There’s a common story about the human past that goes something like this. For a few hundred thousand years during the Stone Age we were kind of limping along as a species, in a bit of a cognitive rut, let’s say. But then, quite suddenly, around 30 or 40 thousand years ago in Europe, we really started to come into our own. All of a sudden we became masters of art and ornament, of symbolism and abstract thinking. This story of a kind of “cognitive revolution” in the Upper Paleolithic has been a mainstay of popular discourse for decades. I’m guessing you’re familiar with it. It’s been discussed in influential books by Jared Diamond and Yuval Harari; you can read about it on Wikipedia. What you may not know is that this story, compelling as it may be, is almost certainly wrong.
My first guest today is Dr. Eleanor Scerri, an archaeologist at the Max Planck Institute for the Science of Human History, where she heads the Pan-African Evolution research group. My second guest is Dr. Manuel Will, an archaeologist and Lecturer at the University of Tübingen in Germany. Together, Eleanor and Manuel are authors of a new paper titled ‘The revolution that still isn’t: The origins of behavioral complexity in Homo sapiens.‘ In the paper, they pull together a wealth of evidence showing that there really was no cognitive revolution—no one watershed moment in time and space. Rather, the origins of modern human cognition and culture are to be found not in one part of Europe but across Africa. And they’re also to be found much earlier than that classic picture suggests.
Here, we talk about the “cognitive revolution” model and why it has endured. We discuss a seminal paper from the year 2000 that first influentially challenged the revolution model. We talk about the latest evidence of complex cognition from the Middle Stone Age in Africa—including the perforation of marine shells to make necklaces; and the use of ochre for engraving, painting, and even sunblock. We discuss how, though the same complex cognitive abilities were likely in place for the last few hundred thousand years, those abilities were often expressed patchily in different parts of the world at different times. And we consider the factors that led to this patchy expression, especially changes in population size.

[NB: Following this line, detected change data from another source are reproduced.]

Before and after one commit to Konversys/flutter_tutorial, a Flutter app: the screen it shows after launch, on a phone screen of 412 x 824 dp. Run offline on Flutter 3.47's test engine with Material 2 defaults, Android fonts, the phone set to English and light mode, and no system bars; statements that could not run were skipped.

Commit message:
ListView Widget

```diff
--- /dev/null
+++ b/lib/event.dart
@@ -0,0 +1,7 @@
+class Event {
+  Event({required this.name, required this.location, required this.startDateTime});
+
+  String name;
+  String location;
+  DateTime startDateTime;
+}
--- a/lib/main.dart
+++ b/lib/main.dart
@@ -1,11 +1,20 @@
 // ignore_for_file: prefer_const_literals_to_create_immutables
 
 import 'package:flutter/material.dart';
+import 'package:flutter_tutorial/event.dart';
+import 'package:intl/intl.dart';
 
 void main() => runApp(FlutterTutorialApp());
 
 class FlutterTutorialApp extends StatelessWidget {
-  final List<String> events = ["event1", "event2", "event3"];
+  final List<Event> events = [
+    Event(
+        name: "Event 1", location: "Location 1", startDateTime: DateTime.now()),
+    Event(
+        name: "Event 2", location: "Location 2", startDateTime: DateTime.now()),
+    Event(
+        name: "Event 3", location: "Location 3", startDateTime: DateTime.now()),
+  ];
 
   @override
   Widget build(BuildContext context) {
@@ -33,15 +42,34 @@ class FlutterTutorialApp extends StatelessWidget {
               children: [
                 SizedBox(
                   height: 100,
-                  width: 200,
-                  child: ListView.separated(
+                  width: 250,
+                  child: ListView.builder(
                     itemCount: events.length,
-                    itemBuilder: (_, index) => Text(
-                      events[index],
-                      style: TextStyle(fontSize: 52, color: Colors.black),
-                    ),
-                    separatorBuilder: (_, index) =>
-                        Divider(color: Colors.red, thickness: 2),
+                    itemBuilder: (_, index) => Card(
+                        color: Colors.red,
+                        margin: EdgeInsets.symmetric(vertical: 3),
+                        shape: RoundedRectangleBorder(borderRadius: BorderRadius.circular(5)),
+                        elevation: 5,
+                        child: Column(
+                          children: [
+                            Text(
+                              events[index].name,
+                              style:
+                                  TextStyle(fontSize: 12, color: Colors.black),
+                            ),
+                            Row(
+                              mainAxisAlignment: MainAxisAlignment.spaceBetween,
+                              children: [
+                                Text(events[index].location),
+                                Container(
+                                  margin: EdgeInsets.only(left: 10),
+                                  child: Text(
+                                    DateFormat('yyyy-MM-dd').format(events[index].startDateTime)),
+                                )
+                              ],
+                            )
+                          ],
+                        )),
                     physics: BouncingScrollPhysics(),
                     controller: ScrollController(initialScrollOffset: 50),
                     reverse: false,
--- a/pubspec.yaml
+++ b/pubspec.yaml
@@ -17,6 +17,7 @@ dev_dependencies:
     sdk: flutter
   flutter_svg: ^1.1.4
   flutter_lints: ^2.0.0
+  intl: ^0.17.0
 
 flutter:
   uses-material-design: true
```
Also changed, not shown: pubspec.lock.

I confess I was always a bit taken with this whole “cognitive revolution” idea. It had a certain mystery and allure. This new picture that’s taking its place is certainly a bit messier, but no less fascinating. And, more importantly, it’s truer to the complexities of the human saga.